= Beginning of Section =

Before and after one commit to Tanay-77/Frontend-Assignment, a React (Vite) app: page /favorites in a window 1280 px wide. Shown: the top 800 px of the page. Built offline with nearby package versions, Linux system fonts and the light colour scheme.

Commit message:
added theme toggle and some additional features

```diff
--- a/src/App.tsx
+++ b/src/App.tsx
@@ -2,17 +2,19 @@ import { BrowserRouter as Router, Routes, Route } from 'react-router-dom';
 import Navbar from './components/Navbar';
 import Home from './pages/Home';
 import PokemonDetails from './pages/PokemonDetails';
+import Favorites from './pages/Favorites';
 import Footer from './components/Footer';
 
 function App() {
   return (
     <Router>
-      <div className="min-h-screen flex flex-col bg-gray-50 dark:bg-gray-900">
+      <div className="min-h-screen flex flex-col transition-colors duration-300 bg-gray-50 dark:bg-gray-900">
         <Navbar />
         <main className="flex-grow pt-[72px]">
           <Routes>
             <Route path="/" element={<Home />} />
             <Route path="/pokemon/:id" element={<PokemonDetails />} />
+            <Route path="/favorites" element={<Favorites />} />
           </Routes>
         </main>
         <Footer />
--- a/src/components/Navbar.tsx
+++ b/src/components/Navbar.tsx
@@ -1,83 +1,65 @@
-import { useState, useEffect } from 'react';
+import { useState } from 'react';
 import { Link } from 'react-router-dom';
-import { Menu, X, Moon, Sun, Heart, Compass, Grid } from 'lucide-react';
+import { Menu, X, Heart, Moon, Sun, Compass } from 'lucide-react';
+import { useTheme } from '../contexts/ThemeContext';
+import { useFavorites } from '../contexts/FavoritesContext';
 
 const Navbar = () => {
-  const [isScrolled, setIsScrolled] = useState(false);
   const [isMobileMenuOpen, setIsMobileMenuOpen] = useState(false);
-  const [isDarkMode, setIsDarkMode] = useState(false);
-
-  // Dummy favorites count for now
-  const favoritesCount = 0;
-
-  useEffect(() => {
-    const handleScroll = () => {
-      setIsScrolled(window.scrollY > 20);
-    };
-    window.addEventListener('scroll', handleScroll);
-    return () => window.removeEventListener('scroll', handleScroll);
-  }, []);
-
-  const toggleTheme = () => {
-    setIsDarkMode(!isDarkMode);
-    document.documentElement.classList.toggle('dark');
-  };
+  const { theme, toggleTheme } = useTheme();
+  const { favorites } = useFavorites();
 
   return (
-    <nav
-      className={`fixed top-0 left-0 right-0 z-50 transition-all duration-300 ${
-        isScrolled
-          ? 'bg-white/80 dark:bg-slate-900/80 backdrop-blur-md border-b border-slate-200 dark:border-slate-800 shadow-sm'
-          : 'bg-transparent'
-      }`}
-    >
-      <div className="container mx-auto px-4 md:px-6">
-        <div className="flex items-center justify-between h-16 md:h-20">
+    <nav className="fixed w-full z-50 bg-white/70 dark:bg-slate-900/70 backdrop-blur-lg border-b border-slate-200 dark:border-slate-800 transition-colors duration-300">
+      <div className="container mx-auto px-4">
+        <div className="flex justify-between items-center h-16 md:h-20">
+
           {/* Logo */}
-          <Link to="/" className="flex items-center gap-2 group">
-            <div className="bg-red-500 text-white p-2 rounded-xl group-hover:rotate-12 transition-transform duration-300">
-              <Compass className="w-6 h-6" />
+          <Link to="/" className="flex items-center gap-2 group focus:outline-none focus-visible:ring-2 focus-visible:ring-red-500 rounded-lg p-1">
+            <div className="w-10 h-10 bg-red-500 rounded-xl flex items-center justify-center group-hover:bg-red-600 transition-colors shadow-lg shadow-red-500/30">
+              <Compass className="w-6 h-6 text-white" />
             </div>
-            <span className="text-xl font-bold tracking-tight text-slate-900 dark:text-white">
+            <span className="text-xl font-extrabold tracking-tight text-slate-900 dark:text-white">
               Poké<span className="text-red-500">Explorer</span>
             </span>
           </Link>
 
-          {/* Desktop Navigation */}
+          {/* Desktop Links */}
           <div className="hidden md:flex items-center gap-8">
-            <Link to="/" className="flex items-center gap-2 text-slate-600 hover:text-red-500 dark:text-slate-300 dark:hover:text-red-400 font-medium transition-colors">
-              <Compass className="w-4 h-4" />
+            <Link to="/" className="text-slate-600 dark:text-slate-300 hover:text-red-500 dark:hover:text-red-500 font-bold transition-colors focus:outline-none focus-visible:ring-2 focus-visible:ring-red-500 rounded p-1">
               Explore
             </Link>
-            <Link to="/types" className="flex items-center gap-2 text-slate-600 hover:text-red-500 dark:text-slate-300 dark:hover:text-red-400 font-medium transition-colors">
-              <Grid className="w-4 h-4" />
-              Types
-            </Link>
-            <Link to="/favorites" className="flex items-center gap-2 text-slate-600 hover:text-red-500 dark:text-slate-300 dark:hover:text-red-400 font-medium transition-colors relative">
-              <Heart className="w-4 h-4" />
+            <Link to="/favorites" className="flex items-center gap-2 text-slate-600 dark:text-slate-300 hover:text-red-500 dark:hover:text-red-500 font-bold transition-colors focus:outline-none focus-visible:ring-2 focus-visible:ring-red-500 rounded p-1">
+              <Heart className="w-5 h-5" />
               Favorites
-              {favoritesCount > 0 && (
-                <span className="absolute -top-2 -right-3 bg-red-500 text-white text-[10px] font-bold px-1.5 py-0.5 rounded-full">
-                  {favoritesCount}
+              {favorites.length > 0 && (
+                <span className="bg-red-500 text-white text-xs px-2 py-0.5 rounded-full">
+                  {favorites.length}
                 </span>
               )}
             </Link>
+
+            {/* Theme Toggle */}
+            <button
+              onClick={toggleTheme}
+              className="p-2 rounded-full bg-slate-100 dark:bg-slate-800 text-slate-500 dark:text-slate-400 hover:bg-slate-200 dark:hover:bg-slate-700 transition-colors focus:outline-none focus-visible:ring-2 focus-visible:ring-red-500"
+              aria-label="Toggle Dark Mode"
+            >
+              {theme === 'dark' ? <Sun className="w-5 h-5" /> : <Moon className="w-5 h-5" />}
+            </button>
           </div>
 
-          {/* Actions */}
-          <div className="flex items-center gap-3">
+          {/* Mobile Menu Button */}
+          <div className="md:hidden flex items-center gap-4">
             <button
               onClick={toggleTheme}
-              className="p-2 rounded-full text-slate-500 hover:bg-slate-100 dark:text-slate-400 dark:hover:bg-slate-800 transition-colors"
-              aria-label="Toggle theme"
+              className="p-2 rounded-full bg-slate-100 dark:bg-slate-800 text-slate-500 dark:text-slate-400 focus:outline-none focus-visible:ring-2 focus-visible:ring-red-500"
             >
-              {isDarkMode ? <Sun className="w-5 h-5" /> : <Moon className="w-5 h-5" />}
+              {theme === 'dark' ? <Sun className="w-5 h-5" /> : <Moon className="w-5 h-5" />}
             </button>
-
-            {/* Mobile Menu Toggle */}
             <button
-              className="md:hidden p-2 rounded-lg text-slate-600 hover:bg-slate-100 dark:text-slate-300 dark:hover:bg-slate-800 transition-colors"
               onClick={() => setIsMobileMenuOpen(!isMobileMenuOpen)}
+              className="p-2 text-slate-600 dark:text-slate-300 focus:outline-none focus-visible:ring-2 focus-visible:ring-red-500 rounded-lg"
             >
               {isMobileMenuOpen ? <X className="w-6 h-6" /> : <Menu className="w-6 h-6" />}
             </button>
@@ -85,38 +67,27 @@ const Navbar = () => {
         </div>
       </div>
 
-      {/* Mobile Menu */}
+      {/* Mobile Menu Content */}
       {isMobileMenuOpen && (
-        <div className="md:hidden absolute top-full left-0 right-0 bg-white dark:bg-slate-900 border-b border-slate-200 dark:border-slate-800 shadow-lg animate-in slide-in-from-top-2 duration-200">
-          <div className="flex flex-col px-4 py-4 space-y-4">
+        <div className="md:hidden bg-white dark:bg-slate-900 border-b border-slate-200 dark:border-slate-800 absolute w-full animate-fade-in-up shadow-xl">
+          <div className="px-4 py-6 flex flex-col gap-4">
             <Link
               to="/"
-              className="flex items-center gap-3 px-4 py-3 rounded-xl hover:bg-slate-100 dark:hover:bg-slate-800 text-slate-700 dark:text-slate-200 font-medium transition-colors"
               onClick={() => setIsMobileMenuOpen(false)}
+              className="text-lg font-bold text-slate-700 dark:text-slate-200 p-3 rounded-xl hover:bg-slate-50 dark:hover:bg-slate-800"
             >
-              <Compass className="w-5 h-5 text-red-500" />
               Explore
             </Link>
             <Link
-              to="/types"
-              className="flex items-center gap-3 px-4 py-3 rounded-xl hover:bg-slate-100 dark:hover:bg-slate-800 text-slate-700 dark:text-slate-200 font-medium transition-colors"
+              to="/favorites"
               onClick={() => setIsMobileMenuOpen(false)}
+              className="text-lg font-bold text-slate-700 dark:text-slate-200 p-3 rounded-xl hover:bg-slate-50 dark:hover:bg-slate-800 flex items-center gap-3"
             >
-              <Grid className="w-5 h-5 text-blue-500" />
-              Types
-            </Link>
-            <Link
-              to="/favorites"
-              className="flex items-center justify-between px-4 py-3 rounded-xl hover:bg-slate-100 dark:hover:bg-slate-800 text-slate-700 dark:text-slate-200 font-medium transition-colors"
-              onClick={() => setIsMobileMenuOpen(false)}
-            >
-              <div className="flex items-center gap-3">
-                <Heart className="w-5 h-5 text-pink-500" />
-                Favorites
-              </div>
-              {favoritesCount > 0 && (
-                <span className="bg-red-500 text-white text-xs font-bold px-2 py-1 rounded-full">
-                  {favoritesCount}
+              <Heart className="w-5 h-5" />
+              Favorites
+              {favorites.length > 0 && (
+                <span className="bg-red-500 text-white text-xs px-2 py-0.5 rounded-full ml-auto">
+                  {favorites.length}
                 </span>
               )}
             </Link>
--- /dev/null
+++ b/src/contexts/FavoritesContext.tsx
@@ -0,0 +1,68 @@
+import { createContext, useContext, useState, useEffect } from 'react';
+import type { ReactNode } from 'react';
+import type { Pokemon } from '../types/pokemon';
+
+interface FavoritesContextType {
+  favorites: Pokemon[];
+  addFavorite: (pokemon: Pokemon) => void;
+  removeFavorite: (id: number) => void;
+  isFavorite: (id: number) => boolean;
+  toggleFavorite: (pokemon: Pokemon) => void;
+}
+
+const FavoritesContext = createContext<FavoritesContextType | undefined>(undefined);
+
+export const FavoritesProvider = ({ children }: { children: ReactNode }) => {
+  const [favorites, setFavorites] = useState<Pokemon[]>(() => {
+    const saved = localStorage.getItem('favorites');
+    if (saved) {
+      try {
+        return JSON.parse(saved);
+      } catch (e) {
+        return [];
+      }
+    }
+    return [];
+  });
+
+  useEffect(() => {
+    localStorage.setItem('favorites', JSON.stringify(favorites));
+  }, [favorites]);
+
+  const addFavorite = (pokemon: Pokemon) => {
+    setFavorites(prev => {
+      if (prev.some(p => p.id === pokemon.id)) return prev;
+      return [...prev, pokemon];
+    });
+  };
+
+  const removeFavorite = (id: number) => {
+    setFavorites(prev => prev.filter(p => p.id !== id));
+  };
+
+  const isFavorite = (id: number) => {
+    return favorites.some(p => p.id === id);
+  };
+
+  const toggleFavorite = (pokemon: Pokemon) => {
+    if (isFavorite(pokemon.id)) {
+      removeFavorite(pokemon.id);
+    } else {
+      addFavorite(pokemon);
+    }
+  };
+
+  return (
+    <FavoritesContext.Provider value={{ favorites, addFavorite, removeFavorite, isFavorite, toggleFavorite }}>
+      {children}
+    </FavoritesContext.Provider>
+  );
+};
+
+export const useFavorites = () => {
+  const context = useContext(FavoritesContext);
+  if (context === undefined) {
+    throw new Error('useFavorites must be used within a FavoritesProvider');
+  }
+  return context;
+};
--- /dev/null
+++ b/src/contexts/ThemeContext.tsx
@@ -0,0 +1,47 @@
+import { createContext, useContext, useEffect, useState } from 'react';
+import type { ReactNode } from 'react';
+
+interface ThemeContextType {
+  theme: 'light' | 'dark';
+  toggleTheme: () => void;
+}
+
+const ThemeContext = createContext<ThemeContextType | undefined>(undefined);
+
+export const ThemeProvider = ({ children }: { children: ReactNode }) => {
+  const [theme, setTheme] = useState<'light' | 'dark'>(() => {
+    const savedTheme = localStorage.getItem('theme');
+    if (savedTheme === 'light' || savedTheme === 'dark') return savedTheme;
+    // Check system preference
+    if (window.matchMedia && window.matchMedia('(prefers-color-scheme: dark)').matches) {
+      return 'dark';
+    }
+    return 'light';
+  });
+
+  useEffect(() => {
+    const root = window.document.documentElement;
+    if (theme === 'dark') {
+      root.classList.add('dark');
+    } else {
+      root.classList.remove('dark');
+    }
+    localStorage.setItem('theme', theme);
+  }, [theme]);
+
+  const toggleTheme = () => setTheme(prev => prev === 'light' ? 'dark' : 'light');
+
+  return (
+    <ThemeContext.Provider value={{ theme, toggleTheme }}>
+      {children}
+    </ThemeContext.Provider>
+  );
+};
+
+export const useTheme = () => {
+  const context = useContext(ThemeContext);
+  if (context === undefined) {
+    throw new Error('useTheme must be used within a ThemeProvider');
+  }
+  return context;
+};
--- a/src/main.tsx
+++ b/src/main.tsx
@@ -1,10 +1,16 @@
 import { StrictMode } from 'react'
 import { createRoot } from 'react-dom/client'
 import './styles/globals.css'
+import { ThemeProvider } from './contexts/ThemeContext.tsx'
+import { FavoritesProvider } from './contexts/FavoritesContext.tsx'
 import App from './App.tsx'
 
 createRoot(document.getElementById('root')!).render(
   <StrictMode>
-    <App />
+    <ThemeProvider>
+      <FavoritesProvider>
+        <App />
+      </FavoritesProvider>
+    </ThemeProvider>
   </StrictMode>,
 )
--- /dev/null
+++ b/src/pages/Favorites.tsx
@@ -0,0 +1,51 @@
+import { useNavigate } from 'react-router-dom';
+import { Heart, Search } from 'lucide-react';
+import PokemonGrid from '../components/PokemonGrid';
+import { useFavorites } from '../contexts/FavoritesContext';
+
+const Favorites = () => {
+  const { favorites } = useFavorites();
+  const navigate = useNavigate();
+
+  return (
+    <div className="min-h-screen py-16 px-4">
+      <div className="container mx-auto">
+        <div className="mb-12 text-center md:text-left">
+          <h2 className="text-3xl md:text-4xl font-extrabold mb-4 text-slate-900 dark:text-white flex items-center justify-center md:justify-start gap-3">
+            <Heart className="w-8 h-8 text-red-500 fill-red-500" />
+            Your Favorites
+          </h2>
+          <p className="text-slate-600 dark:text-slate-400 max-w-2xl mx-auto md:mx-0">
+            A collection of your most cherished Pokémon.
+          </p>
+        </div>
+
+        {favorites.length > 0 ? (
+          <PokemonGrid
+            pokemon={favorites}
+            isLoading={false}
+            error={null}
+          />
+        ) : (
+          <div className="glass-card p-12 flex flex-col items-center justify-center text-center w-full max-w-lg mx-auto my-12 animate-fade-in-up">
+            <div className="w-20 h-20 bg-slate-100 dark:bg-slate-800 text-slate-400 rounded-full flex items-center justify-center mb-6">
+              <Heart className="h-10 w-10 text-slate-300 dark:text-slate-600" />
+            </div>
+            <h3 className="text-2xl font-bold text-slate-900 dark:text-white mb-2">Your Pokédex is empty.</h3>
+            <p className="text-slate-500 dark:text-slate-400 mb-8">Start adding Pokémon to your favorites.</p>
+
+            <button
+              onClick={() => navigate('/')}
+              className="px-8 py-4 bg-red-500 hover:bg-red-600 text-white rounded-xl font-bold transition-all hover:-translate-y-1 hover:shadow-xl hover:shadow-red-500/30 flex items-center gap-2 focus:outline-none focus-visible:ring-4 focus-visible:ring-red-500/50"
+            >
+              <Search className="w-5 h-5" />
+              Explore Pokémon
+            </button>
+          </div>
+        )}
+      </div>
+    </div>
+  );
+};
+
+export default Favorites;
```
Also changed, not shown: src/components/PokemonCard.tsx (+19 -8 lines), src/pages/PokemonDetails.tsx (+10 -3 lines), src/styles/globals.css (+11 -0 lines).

= End of Section =

Exercise instructions: Among the lines above, find those holding "isDarkMode" and copy each one.

Exercise result:
-  const [isDarkMode, setIsDarkMode] = useState(false);
-    setIsDarkMode(!isDarkMode);
-              {isDarkMode ? <Sun className="w-5 h-5" /> : <Moon className="w-5 h-5" />}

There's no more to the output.